Scientists working in the field of magnetic materials are increasingly focusing their attention on new applications of magnetic detection and magnetic transduction techniques in the biomedical sciences. Iron is a key functional element in the human body and surpasses all other naturally occurring elements in the body in terms of both the variety and magnitudes of its magnetic states. In many diseases, the quantity and the magnetic state of iron are altered by the disease. Hence, detecting and measuring the magnetic properties of the iron in vivo or in samples of body fluids can give insights into the state of health of a human subject.
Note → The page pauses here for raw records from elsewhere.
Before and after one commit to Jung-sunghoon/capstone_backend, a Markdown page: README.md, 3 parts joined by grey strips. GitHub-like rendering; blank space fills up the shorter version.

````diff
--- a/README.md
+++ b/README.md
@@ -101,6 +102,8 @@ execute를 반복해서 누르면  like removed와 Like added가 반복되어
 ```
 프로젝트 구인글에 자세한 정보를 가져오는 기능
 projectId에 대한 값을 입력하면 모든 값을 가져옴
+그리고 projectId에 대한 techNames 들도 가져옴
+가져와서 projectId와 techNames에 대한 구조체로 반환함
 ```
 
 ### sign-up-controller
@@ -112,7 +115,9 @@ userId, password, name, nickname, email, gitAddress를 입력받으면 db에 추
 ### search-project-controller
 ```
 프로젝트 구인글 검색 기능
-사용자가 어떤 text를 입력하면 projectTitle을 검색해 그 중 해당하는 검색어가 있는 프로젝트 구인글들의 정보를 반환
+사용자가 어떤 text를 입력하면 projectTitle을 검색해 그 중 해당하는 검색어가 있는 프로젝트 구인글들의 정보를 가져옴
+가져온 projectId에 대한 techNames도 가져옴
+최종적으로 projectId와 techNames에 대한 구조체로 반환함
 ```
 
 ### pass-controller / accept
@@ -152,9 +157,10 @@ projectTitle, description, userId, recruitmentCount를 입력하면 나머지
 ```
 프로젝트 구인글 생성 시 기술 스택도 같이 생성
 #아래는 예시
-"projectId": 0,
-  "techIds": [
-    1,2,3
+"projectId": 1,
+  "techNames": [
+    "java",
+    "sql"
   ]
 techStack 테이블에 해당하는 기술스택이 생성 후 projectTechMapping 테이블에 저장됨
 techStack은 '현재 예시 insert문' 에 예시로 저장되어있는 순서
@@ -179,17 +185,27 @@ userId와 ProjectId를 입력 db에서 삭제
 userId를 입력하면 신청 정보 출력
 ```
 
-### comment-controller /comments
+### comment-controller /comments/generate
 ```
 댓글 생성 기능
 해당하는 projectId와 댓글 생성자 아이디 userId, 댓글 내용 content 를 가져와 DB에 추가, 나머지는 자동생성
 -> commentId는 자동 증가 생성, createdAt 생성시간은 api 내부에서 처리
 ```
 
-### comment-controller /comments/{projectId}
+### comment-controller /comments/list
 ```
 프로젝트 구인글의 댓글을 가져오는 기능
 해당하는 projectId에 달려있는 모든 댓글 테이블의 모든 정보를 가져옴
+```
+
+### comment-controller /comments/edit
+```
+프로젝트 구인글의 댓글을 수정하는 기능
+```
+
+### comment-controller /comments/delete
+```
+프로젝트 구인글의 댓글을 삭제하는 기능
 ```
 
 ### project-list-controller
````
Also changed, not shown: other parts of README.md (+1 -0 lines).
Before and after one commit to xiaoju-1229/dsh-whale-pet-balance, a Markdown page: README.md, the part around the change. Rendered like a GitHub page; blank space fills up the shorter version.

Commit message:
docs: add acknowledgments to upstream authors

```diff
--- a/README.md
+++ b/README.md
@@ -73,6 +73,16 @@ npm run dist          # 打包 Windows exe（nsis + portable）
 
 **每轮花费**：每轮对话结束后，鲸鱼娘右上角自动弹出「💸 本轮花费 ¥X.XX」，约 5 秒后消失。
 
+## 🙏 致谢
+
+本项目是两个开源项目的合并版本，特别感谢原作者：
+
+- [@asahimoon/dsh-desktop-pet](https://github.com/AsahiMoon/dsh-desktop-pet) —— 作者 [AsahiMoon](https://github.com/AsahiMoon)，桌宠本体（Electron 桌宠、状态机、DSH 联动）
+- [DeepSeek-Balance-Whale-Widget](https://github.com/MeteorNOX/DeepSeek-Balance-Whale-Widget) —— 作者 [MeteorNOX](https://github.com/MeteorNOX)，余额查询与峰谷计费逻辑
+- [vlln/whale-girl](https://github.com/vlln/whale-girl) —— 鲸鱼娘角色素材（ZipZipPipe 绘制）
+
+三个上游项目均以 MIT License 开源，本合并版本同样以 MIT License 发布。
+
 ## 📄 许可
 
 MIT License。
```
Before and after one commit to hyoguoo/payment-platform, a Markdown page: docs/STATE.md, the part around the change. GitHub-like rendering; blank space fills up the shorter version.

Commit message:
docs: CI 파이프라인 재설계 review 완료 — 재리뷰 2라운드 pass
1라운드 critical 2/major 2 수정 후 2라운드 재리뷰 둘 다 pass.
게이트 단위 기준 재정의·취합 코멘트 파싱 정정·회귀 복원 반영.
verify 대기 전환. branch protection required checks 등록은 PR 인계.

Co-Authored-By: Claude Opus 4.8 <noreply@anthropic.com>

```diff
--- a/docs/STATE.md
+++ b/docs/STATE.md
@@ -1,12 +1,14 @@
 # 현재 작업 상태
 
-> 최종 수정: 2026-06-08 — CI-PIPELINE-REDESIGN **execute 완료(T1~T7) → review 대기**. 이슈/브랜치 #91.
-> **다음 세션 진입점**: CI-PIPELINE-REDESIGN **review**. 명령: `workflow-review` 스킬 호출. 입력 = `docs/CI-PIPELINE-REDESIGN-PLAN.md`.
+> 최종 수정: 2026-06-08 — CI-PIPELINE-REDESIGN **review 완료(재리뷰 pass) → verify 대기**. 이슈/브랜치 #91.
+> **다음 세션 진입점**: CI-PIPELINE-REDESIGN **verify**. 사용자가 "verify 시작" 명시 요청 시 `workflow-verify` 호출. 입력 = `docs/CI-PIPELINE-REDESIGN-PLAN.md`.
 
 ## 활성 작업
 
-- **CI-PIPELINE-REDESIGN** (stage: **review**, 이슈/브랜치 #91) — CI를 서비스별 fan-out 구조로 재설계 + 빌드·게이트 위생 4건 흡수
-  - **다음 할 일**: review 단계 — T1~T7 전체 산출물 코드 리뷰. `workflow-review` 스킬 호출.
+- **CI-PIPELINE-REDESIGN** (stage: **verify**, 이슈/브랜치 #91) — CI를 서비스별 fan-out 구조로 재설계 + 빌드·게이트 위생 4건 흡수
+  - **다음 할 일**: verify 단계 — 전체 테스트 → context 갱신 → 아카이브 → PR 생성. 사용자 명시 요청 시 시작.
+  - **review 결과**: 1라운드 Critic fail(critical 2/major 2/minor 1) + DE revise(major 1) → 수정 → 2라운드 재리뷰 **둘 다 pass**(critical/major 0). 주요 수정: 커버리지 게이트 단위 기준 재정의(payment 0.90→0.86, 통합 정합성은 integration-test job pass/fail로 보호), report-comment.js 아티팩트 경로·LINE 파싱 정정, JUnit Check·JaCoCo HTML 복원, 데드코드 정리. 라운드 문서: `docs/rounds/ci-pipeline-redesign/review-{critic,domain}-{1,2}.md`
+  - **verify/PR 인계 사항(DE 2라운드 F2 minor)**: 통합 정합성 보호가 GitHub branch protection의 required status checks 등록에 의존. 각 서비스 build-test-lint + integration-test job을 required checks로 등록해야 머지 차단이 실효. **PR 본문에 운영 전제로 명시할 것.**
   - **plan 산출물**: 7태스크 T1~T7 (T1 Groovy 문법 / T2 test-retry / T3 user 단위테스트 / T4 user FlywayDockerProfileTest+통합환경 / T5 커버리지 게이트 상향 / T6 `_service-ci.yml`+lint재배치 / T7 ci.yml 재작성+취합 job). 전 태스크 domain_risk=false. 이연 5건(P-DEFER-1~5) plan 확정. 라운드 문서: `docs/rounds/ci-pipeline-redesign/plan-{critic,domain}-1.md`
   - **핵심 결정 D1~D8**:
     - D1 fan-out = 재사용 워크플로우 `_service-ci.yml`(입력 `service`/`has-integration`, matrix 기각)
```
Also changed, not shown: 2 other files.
Example applications include assessing the risk of organ damage in hereditary hemochromatosis , determining the dose of iron chelator drugs required for patients with thalassemia , and identifying infectious forms of the malarial parasite in finger-prick blood samples . Scientists are also working on the development of synthetic magnetic particles that can be injected into the human body for the diagnosis and treatment of disease. The particles used are generally in the size range of 10 to 100 nm. They can be used to enhance the contrast in magnetic resonance images to help identify tumors in tissue , to act as local heat sources to treat cancer , and to carry, concentrate, and release drugs more specifically than drugs without a magnetic carrier . In this presentation, the physical and chemical principles behind these biomedical applications and their impact on medicine will presented at a level suitable for a generalist audience.
Video of Tim St Pierre's IEEE Magnetics distinguished lecture